By Ryan Wallace
After forming in late 2014 and releasing a steady streak of singles since then, The Blinders found success in September this year upon the release of their debut full-length, Columbia. However, whilst the record has garnered a mass of attention towards the band, witnessing their live performance at The Cluny made it evident that their first album can only account for half of their intrigue and subsequent popularity.
Opening the night was local indie rock outfit Baltic. With their light hearted sound, the quartet provided a set of fun modern indie tracks, including their Spotify hit, Bleak. Following Baltic were Calva Louise, a lo-fi bubble gum punk trio from London. Pushing forward a sound that fuses buzzing guitars with terrifyingly beautiful harmonies, they gave The Cluny’s atmosphere a taste of vibrancy and colour before the black and white psychedelia of The Blinders kicked in.
Marking a stage presence similar to that of a younger incarnation of Arthur Brown, singer/guitarist Thomas Haywood brought a ferociously primal atmosphere to the Cluny’s tight crowd quarters. Coupled with tight yet frenetic performances from bassist Charlie McGough and drummer Matthew Neale, the band powered through new album tracks such as the punk fuelled Hate Song and bouncing folk tune Rat In A Cage.
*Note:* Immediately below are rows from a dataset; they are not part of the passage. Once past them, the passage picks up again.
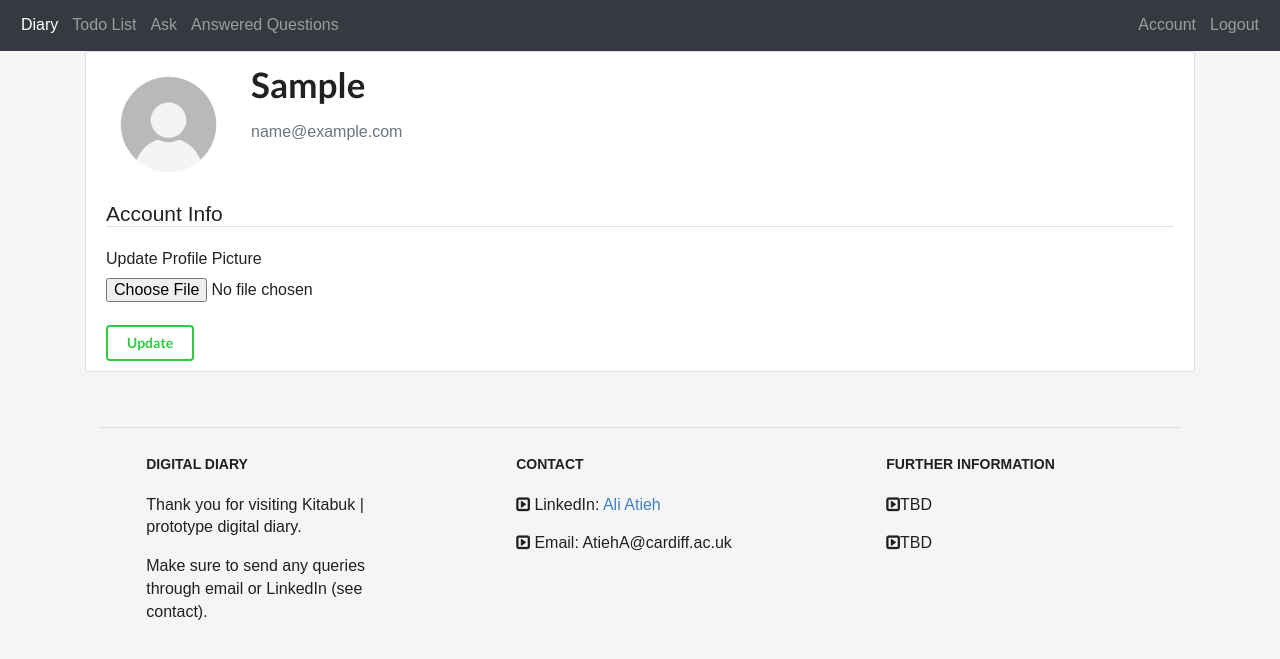
After one commit to Aloushie/kitabuk_diary, a Flask app: page /account in a window 1280 px wide. The commit adds this page. Shown: the top 659 px of the page. Run offline with Flask 3, Linux system fonts and the light colour scheme; the visitor is signed in with stand-in values (Sample User, id 1); some libraries are stand-ins or nearby versions.

Commit message:
Push 9 - New accounts page with ability to add profile pic using flaskforms. new nav design.

```diff
--- /dev/null
+++ b/diary/forms.py
@@ -0,0 +1,9 @@
+from flask_wtf import FlaskForm
+from flask_wtf.file import FileField, FileAllowed
+from wtforms import SubmitField
+
+
+class UpdateAccountForm(FlaskForm):
+
+    picture = FileField('Update Profile Picture', validators=[FileAllowed(['jpg', 'png'])])
+    submit = SubmitField('Update')
--- a/diary/models.py
+++ b/diary/models.py
@@ -15,6 +15,7 @@ class User(db.Model, UserMixin):
     email = db.Column(db.String(150), unique=True)
     password = db.Column(db.String(150))
     first_name = db.Column(db.String(150))
+    image_file = db.Column(db.String(20), nullable=False, default='default.jpg')
     notes = db.relationship('Note')
     entries = db.relationship('Quest')
     todos = db.relationship('Todo')
--- a/diary/static/style.css
+++ b/diary/static/style.css
@@ -60,3 +60,23 @@
 	width: 60%;
 	margin: auto;
 }
+
+
+  .content-section {
+	background: #ffffff;
+	padding: 10px 20px;
+	border: 1px solid #dddddd;
+	border-radius: 3px;
+	margin-bottom: 20px;
+  }
+
+  .account-img {
+	height: 125px;
+	width: 125px;
+	margin-right: 20px;
+	margin-bottom: 16px;
+  }
+
+  .account-heading {
+	font-size: 2.5rem;
+  }
--- /dev/null
+++ b/diary/templates/account.html
@@ -0,0 +1,30 @@
+{% extends 'base.html'%}
+
+{% block content %}
+<div class="content-section">
+    <div class="media">
+      <img class="rounded-circle account-img" src="{{ image_file }}">
+      <div class="media-body">
+        <h2 class="account-heading">{{current_user.first_name}}</h2>
+        <p class="text-secondary">{{current_user.email}}</p>
+      </div>
+    </div>
+
+    <form method="POST" action="" enctype="multipart/form-data">
+      {{ form.hidden_tag() }}
+          <legend class="border-bottom mb-4">Account Info</legend>
+
+              {{ form.picture.label() }}
+              {{ form.picture(class="form-control-file") }}
+              {% if form.picture.errors %}
+                  {% for error in form.picture.errors %}
+                      <span class="text-danger">{{ error }}</span></br>
+                  {% endfor %}
+              {% endif %}
+
+     <br>
+
+          {{ form.submit(class="ui inverted green button") }}
+
+  </form>
+{% endblock %}
--- a/diary/templates/base.html
+++ b/diary/templates/base.html
@@ -22,6 +22,7 @@
     <title>{% block title %}Home{% endblock %}</title>
   </head>
   <body>
+
     <nav class="navbar navbar-expand-lg navbar-dark bg-dark">
       <button
         class="navbar-toggler"
@@ -32,28 +33,42 @@
         <span class="navbar-toggler-icon"></span>
       </button>
       <div class="collapse navbar-collapse" id="navbar">
-        <div class="navbar-nav">
+        <ul class="navbar-nav mr-auto mt-2 mt-lg-0">
           {% if user.is_authenticated %}
-          </a>
-          <a class="nav-item nav-link" id="home" href="/">Diary</a>
-          <a class="nav-item nav-link" id="todo" href="/todo">Todo List</a>
-          <!-- <a class="nav-item nav-link" id="questionnaire" href="/zbi">Interview</a> -->
+          <li class="nav-item active">
+            <a class="nav-item nav-link" id="home" href="/">Diary</a>
+          </li>
+          <li class="nav-item">
+            <a class="nav-item nav-link" id="todo" href="/todo">Todo List</a>
+          </li>
           {% else %}
-          <a class="nav-item nav-link" id="login" href="/login">Login</a>
-          <a class="nav-item nav-link" id="signUp" href="/sign-up">Sign Up</a>
+          <li class="nav-item">
+            <a class="nav-item nav-link" id="login" href="/login">Login</a>
+          </li>
+          <li class="nav-item">
+            <a class="nav-item nav-link" id="signUp" href="/sign-up">Sign Up</a>
+          </li>
           {% endif %}
           {% if current_user.is_authenticated and current_user.admin %}
-          <a class="nav-item nav-link" id="ask" href="/ask">Ask</a>
-          <!-- <a class="nav-item nav-link" id="users" href="/users">Users</a> -->
+          <li class="nav-item">
+            <a class="nav-item nav-link" id="ask" href="/ask">Ask</a>
+          </li>
           {% endif %}
           {% if current_user.is_authenticated and current_user.expert %}
+          <li class="nav-item">
           <a class="nav-item nav-link" id="unanswered" href="/unanswered">Questions</a>
+          </li>
           {% endif %}
           {% if user.is_authenticated %}
           <a class="nav-item nav-link" id="answer_page" href="/answers">Answered Questions</a>
+          {% endif %}
+        </ul>
+        {% if user.is_authenticated %}
+        <ul class="navbar-nav">
+          <a class="nav-item nav-link" id="account" href="/account">Account</a>
           <a class="nav-item nav-link" id="logout" href="/logout">Logout</a>
           {% endif %}
-        </div>
+        </ul>
       </div>
     </nav>
 
@@ -122,9 +137,9 @@
       <div class="col-md-4 col-lg-3 col-xl-3 mx-auto mt-3">
         <h6 class="text-uppercase mb-4 font-weight-bold">Contact</h6>
         <p>
-          <i class="fas fa-home mr-3"></i>LinkedIn: <a href="https://uk.linkedin.com/in/ali-atieh-22b565207">Ali Atieh</a></p>
+          <i class="fa fa-caret-square-o-right"></i> LinkedIn: <a href="https://uk.linkedin.com/in/ali-atieh-22b565207">Ali Atieh</a></p>
         <p>
-          <i class="fas fa-envelope mr-3"></i>Email: AtiehA@cardiff.ac.uk</p>
+          <i class="fa fa-caret-square-o-right"></i> Email: AtiehA@cardiff.ac.uk</p>
       </div>
 
       <!-- Grid column -->
@@ -134,9 +149,9 @@
       <div class="col-md-4 col-lg-3 col-xl-3 mx-auto mt-3">
         <h6 class="text-uppercase mb-4 font-weight-bold">Further Information</h6>
         <p>
-          <i class="fas fa-home mr-3"></i>TBD</a></p>
+          <i class="fa fa-caret-square-o-right"></i>TBD</a></p>
         <p>
-          <i class="fas fa-envelope mr-3"></i>TBD</p>
+          <i class="fa fa-caret-square-o-right"></i>TBD</p>
       </div>
     </div>
   </div>
--- a/diary/templates/home.html
+++ b/diary/templates/home.html
@@ -6,7 +6,7 @@
   <br/>
   <ul class="list-group list-group-flush" id="notes">
     {% for note in user.notes %}
-    <li class="list-group-item">
+    <li class="list-group-item list-group-item-action">
       {{ note.data }}
       <button type="button" class="close" onClick="deleteNote({{ note.id }})">
         <span aria-hidden="true">&times;</span>
--- a/diary/views.py
+++ b/diary/views.py
@@ -1,6 +1,10 @@
+import secrets
+import os
+from PIL import Image
 from flask import Blueprint, render_template, redirect, url_for, request, flash, jsonify
 from flask_login import login_required, current_user
 from .models import Note, Quest, Question, User, Todo
+from .forms import UpdateAccountForm
 from . import db
 import json
 
@@ -222,3 +226,32 @@ def delete(todo_id):
     db.session.delete(todo)
     db.session.commit()
     return redirect(url_for("views.todo"))
+
+
+def save_picture(form_picture):
+    random_hex = secrets.token_hex(8)
+    _, f_ext = os.path.splitext(form_picture.filename)
+    picture_fn = random_hex + f_ext
+    picture_path = os.path.join(views.root_path, 'static/img', picture_fn)
+
+    output_size = (125, 125)
+    i = Image.open(form_picture)
+    i.thumbnail(output_size)
+    i.save(picture_path)
+
+    return picture_fn
+
+
+
+@views.route("/account", methods=['GET', 'POST'])
+@login_required
+def account():
+    form = UpdateAccountForm()
+    if form.validate_on_submit():
+        if form.picture.data:
+            picture_file = save_picture(form.picture.data)
+            current_user.image_file = picture_file
+            db.session.commit()
+    image_file = url_for('static', filename='img/' + current_user.image_file)
+    return render_template('account.html', user=current_user,
+                            image_file=image_file, form=form)
```
Also changed, not shown: diary/static/img/default.jpg (added).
In addition to showcasing their new stuff, the boys performed past singles such as Brave New World and Ramona Flowers.
Seemingly pulling a range of influences from artists going as far as The Fall to The Black Angels to Bob Dylan, the trio provided an aura of gritty punk energy infused with a darkened psychedelic overlay, marking a triumphant statement of their sound and style upon the Geordie audience.
The band’s ability to keep their influences of punk, psychedelic rock and folk going at full speed whilst still keeping up a level of energy and ferocity throughout the gig makes The Blinders a standout amongst current modern indie rock contemporaries.
This only makes it all the more exciting to see what they do next with their sound and their live performances.